This was one of the sketches performed in this year’s Queeriosity showcase at Louder than a Bomb, the largest youth poetry festival in the world. The sketch moved H. Melt, a poet and Queeriosity co-facilitator.
“It was a great piece about allyship and supporting trans voices. … It showed that it is often not fellow students and young people who are enforcing policies of transphobia, but adults who are acting in the name of ‘protecting their (cis) children.’”
Queer youth have important stories to tell, and empowering their voices is what Queeriosity is all about — a monthly poetry salon for LGBTQ youth in Chicago. It’s a child program of the Young Chicago Authors (YCA) organization, which hosts Louder than a Bomb and offers other educational, performance and publication opportunities to young local talent.
Three local poets and artists co-facilitate the queer-inclusive salon: H. Melt, Britteney Black Rose Kapri, and Jamila Woods — all talented queer-identified poets and performers. During each salon, one of the facilitators assumes the role of “Sqribe” who, according to Woods, takes notes throughout the session and creates a poem, including quotes from the pieces performed, and uses them to create and perform a poem to close out each salon.
“To me,” Woods explains, “the role of the Sqribe speaks to the purpose of Queeriosity as a space, and the way that poetry can be used as a tool to affirm and empower the queer community within YCA spaces.”
Queeriosity arose out of a need for a space specifically for queer youth involved with YCA. The salon “borrows its name from our sister organization Youth Speaks, which hosts a Queeriosity reading every year during their Brave New Voices Festival,” says Woods. “Our program began as a once-a-year showcase during Louder Than a Bomb, and over the past three years has expanded to a monthly poetry salon that features workshops, guest performers, field trips and public showcase events.”
Individuals from ages 12-25 are welcome to participate. The wide age range comes out of the hip-hop tradition, Woods explains.
“We emphasize the importance of each voice in the cypher. The great thing about that is that learning happens in all sorts of ways, not just the traditional idea of the younger folks learning from the older people. We aim to create a space free of assumptions, where a middle schooler can feel just as comfortable sharing their ideas and thoughts as a college student would.”
Melt believes that this has special significance for queer youth.

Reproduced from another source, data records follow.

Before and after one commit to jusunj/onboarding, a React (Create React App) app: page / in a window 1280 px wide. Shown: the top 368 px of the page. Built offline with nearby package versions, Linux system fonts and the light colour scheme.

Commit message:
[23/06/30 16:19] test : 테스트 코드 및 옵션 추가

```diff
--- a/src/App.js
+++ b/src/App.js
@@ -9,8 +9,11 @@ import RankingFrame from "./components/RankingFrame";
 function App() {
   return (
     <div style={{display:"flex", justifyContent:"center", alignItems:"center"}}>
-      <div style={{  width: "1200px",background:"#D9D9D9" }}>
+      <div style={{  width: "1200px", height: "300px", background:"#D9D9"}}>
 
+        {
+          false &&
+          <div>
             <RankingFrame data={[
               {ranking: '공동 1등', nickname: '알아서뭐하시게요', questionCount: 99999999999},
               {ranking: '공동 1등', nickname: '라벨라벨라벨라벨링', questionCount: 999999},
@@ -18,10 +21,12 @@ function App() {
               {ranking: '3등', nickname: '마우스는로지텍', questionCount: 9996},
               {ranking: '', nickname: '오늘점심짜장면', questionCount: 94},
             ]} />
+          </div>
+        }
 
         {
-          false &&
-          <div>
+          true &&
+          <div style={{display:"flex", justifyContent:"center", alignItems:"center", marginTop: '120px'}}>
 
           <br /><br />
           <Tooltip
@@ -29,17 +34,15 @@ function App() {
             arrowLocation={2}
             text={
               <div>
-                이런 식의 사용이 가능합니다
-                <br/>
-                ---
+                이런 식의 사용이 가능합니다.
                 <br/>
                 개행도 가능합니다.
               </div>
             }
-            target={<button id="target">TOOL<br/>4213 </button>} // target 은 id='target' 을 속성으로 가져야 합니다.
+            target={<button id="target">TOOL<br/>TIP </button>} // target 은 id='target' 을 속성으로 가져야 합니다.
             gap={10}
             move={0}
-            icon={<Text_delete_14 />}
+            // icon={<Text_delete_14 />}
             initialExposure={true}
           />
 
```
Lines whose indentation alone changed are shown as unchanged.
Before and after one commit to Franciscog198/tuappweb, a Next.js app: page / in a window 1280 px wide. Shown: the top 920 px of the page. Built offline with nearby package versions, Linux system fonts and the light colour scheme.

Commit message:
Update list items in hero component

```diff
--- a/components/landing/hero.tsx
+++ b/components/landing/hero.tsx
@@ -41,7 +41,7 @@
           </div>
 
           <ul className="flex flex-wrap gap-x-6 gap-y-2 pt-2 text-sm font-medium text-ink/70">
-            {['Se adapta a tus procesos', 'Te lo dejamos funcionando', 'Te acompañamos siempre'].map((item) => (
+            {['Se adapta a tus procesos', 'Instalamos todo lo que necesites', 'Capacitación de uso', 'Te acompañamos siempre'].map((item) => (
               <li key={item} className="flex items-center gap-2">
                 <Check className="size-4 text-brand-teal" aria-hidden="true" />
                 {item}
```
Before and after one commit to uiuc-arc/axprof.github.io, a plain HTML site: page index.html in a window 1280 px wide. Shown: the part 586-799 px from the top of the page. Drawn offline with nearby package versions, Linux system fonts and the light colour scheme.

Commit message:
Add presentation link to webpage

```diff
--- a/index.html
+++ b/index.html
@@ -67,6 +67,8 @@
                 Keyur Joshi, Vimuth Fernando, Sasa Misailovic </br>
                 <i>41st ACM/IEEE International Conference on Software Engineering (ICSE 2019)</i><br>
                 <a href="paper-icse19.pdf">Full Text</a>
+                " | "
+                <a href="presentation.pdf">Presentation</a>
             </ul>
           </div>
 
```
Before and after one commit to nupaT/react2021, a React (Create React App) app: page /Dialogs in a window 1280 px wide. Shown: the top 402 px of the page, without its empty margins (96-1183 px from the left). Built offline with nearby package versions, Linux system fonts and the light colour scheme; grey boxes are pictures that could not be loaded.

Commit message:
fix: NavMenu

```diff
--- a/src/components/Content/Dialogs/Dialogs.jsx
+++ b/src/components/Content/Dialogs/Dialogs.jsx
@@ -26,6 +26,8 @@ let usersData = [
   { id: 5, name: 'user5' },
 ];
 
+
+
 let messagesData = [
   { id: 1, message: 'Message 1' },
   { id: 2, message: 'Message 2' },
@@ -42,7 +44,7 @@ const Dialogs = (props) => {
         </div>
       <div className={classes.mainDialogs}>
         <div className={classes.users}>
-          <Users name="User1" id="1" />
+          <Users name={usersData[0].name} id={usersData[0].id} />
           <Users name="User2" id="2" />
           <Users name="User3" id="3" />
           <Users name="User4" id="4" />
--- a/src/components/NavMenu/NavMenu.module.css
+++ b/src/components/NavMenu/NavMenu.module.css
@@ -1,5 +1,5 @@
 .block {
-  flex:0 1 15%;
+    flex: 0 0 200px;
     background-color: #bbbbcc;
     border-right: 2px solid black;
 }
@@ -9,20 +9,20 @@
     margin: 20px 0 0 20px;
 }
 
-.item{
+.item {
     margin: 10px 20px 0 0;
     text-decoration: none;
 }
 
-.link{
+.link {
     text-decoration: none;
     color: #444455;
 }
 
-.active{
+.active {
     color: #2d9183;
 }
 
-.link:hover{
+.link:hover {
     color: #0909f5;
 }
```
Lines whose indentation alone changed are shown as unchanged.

“I’ve met people who are in middle school who have come to understand their queerness at an incredibly young age,” Melt says. “I’ve also met people who have not come into their queerness until they were elders. So, we try to make space for that within the framework of the organization. We try to create a space that is not ageist, while also intentionally providing space for and centering young people.”
Check out Queeriosity’s upcoming events for more information.